» **Task brief**: Please return all of the material exactly, with no line missing.

» **Excerpted data**:
———

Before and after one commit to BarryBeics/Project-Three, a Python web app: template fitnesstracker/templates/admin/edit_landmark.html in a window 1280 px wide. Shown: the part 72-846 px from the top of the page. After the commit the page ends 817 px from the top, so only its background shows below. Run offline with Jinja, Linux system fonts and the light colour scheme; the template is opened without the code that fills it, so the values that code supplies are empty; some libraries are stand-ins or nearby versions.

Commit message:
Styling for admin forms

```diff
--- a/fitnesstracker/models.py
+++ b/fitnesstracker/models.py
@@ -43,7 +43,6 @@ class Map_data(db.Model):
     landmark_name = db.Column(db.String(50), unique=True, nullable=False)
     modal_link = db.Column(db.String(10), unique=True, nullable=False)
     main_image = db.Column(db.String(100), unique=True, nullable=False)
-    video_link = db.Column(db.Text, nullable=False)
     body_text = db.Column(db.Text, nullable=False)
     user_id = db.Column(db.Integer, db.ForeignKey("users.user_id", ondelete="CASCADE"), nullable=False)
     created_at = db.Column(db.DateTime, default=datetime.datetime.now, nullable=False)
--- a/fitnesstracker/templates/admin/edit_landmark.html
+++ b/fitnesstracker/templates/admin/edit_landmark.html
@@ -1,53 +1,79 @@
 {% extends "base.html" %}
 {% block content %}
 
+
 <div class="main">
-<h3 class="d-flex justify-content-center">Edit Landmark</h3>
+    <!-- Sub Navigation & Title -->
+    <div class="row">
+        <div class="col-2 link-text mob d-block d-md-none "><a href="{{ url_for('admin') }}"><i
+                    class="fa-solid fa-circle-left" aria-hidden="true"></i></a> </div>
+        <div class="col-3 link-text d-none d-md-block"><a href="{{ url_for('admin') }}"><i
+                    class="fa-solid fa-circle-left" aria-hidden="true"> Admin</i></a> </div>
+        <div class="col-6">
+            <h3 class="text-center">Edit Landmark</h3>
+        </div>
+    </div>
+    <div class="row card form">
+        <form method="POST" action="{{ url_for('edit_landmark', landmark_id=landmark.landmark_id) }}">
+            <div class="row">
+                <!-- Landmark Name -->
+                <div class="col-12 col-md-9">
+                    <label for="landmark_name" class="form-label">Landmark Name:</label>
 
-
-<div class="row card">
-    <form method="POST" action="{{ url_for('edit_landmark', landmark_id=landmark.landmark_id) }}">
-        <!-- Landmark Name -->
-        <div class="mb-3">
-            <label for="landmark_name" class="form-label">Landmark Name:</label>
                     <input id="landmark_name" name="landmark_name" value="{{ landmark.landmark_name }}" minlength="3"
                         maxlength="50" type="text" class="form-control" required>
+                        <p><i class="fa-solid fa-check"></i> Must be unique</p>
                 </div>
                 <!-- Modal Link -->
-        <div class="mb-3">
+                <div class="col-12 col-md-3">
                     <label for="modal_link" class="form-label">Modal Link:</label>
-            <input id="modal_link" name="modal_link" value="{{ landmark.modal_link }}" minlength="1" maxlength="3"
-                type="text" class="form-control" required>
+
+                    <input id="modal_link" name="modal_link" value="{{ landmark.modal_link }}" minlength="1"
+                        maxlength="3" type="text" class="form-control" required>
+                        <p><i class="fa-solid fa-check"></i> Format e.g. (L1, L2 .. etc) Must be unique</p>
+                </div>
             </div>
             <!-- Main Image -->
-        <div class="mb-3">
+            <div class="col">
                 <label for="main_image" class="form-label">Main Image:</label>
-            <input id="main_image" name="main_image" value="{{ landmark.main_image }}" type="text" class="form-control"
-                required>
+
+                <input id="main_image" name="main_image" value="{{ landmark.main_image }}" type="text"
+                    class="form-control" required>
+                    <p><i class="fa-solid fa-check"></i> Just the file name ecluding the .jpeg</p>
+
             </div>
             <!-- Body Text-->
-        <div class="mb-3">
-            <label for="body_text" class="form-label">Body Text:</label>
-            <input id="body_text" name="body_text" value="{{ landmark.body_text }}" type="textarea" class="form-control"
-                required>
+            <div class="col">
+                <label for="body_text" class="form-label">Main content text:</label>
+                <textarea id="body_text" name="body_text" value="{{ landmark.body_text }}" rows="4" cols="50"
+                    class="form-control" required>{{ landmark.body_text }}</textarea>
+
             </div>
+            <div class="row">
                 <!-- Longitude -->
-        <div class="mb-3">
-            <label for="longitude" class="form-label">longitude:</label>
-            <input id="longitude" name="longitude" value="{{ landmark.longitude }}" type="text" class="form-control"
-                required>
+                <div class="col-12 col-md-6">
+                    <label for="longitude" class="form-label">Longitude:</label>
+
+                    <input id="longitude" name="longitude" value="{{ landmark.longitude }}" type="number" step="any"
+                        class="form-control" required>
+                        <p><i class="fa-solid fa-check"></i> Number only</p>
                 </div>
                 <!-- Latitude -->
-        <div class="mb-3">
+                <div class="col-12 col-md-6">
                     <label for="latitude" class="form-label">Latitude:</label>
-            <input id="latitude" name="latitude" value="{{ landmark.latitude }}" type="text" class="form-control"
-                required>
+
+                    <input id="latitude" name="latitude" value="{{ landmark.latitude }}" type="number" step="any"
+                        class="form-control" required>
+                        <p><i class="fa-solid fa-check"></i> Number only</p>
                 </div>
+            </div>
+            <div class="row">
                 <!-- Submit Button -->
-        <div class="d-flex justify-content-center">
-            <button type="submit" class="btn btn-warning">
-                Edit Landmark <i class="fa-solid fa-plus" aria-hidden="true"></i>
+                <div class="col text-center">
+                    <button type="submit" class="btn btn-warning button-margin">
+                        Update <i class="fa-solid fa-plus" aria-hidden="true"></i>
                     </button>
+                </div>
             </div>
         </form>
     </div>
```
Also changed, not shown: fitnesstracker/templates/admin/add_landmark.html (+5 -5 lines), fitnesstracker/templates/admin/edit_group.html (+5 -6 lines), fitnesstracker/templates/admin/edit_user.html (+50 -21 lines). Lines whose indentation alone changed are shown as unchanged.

———

» **Written response**:
Before and after one commit to BarryBeics/Project-Three, a Python web app: template fitnesstracker/templates/admin/edit_landmark.html in a window 1280 px wide. Shown: the part 72-846 px from the top of the page. After the commit the page ends 817 px from the top, so only its background shows below. Run offline with Jinja, Linux system fonts and the light colour scheme; the template is opened without the code that fills it, so the values that code supplies are empty; some libraries are stand-ins or nearby versions.

Commit message:
Styling for admin forms

```diff
--- a/fitnesstracker/models.py
+++ b/fitnesstracker/models.py
@@ -43,7 +43,6 @@ class Map_data(db.Model):
     landmark_name = db.Column(db.String(50), unique=True, nullable=False)
     modal_link = db.Column(db.String(10), unique=True, nullable=False)
     main_image = db.Column(db.String(100), unique=True, nullable=False)
-    video_link = db.Column(db.Text, nullable=False)
     body_text = db.Column(db.Text, nullable=False)
     user_id = db.Column(db.Integer, db.ForeignKey("users.user_id", ondelete="CASCADE"), nullable=False)
     created_at = db.Column(db.DateTime, default=datetime.datetime.now, nullable=False)
--- a/fitnesstracker/templates/admin/edit_landmark.html
+++ b/fitnesstracker/templates/admin/edit_landmark.html
@@ -1,53 +1,79 @@
 {% extends "base.html" %}
 {% block content %}
 
+
 <div class="main">
-<h3 class="d-flex justify-content-center">Edit Landmark</h3>
+    <!-- Sub Navigation & Title -->
+    <div class="row">
+        <div class="col-2 link-text mob d-block d-md-none "><a href="{{ url_for('admin') }}"><i
+                    class="fa-solid fa-circle-left" aria-hidden="true"></i></a> </div>
+        <div class="col-3 link-text d-none d-md-block"><a href="{{ url_for('admin') }}"><i
+                    class="fa-solid fa-circle-left" aria-hidden="true"> Admin</i></a> </div>
+        <div class="col-6">
+            <h3 class="text-center">Edit Landmark</h3>
+        </div>
+    </div>
+    <div class="row card form">
+        <form method="POST" action="{{ url_for('edit_landmark', landmark_id=landmark.landmark_id) }}">
+            <div class="row">
+                <!-- Landmark Name -->
+                <div class="col-12 col-md-9">
+                    <label for="landmark_name" class="form-label">Landmark Name:</label>
 
-
-<div class="row card">
-    <form method="POST" action="{{ url_for('edit_landmark', landmark_id=landmark.landmark_id) }}">
-        <!-- Landmark Name -->
-        <div class="mb-3">
-            <label for="landmark_name" class="form-label">Landmark Name:</label>
                     <input id="landmark_name" name="landmark_name" value="{{ landmark.landmark_name }}" minlength="3"
                         maxlength="50" type="text" class="form-control" required>
+                        <p><i class="fa-solid fa-check"></i> Must be unique</p>
                 </div>
                 <!-- Modal Link -->
-        <div class="mb-3">
+                <div class="col-12 col-md-3">
                     <label for="modal_link" class="form-label">Modal Link:</label>
-            <input id="modal_link" name="modal_link" value="{{ landmark.modal_link }}" minlength="1" maxlength="3"
-                type="text" class="form-control" required>
+
+                    <input id="modal_link" name="modal_link" value="{{ landmark.modal_link }}" minlength="1"
+                        maxlength="3" type="text" class="form-control" required>
+                        <p><i class="fa-solid fa-check"></i> Format e.g. (L1, L2 .. etc) Must be unique</p>
+                </div>
             </div>
             <!-- Main Image -->
-        <div class="mb-3">
+            <div class="col">
                 <label for="main_image" class="form-label">Main Image:</label>
-            <input id="main_image" name="main_image" value="{{ landmark.main_image }}" type="text" class="form-control"
-                required>
+
+                <input id="main_image" name="main_image" value="{{ landmark.main_image }}" type="text"
+                    class="form-control" required>
+                    <p><i class="fa-solid fa-check"></i> Just the file name ecluding the .jpeg</p>
+
             </div>
             <!-- Body Text-->
-        <div class="mb-3">
-            <label for="body_text" class="form-label">Body Text:</label>
-            <input id="body_text" name="body_text" value="{{ landmark.body_text }}" type="textarea" class="form-control"
-                required>
+            <div class="col">
+                <label for="body_text" class="form-label">Main content text:</label>
+                <textarea id="body_text" name="body_text" value="{{ landmark.body_text }}" rows="4" cols="50"
+                    class="form-control" required>{{ landmark.body_text }}</textarea>
+
             </div>
+            <div class="row">
                 <!-- Longitude -->
-        <div class="mb-3">
-            <label for="longitude" class="form-label">longitude:</label>
-            <input id="longitude" name="longitude" value="{{ landmark.longitude }}" type="text" class="form-control"
-                required>
+                <div class="col-12 col-md-6">
+                    <label for="longitude" class="form-label">Longitude:</label>
+
+                    <input id="longitude" name="longitude" value="{{ landmark.longitude }}" type="number" step="any"
+                        class="form-control" required>
+                        <p><i class="fa-solid fa-check"></i> Number only</p>
                 </div>
                 <!-- Latitude -->
-        <div class="mb-3">
+                <div class="col-12 col-md-6">
                     <label for="latitude" class="form-label">Latitude:</label>
-            <input id="latitude" name="latitude" value="{{ landmark.latitude }}" type="text" class="form-control"
-                required>
+
+                    <input id="latitude" name="latitude" value="{{ landmark.latitude }}" type="number" step="any"
+                        class="form-control" required>
+                        <p><i class="fa-solid fa-check"></i> Number only</p>
                 </div>
+            </div>
+            <div class="row">
                 <!-- Submit Button -->
-        <div class="d-flex justify-content-center">
-            <button type="submit" class="btn btn-warning">
-                Edit Landmark <i class="fa-solid fa-plus" aria-hidden="true"></i>
+                <div class="col text-center">
+                    <button type="submit" class="btn btn-warning button-margin">
+                        Update <i class="fa-solid fa-plus" aria-hidden="true"></i>
                     </button>
+                </div>
             </div>
         </form>
     </div>
```
Also changed, not shown: fitnesstracker/templates/admin/add_landmark.html (+5 -5 lines), fitnesstracker/templates/admin/edit_group.html (+5 -6 lines), fitnesstracker/templates/admin/edit_user.html (+50 -21 lines). Lines whose indentation alone changed are shown as unchanged.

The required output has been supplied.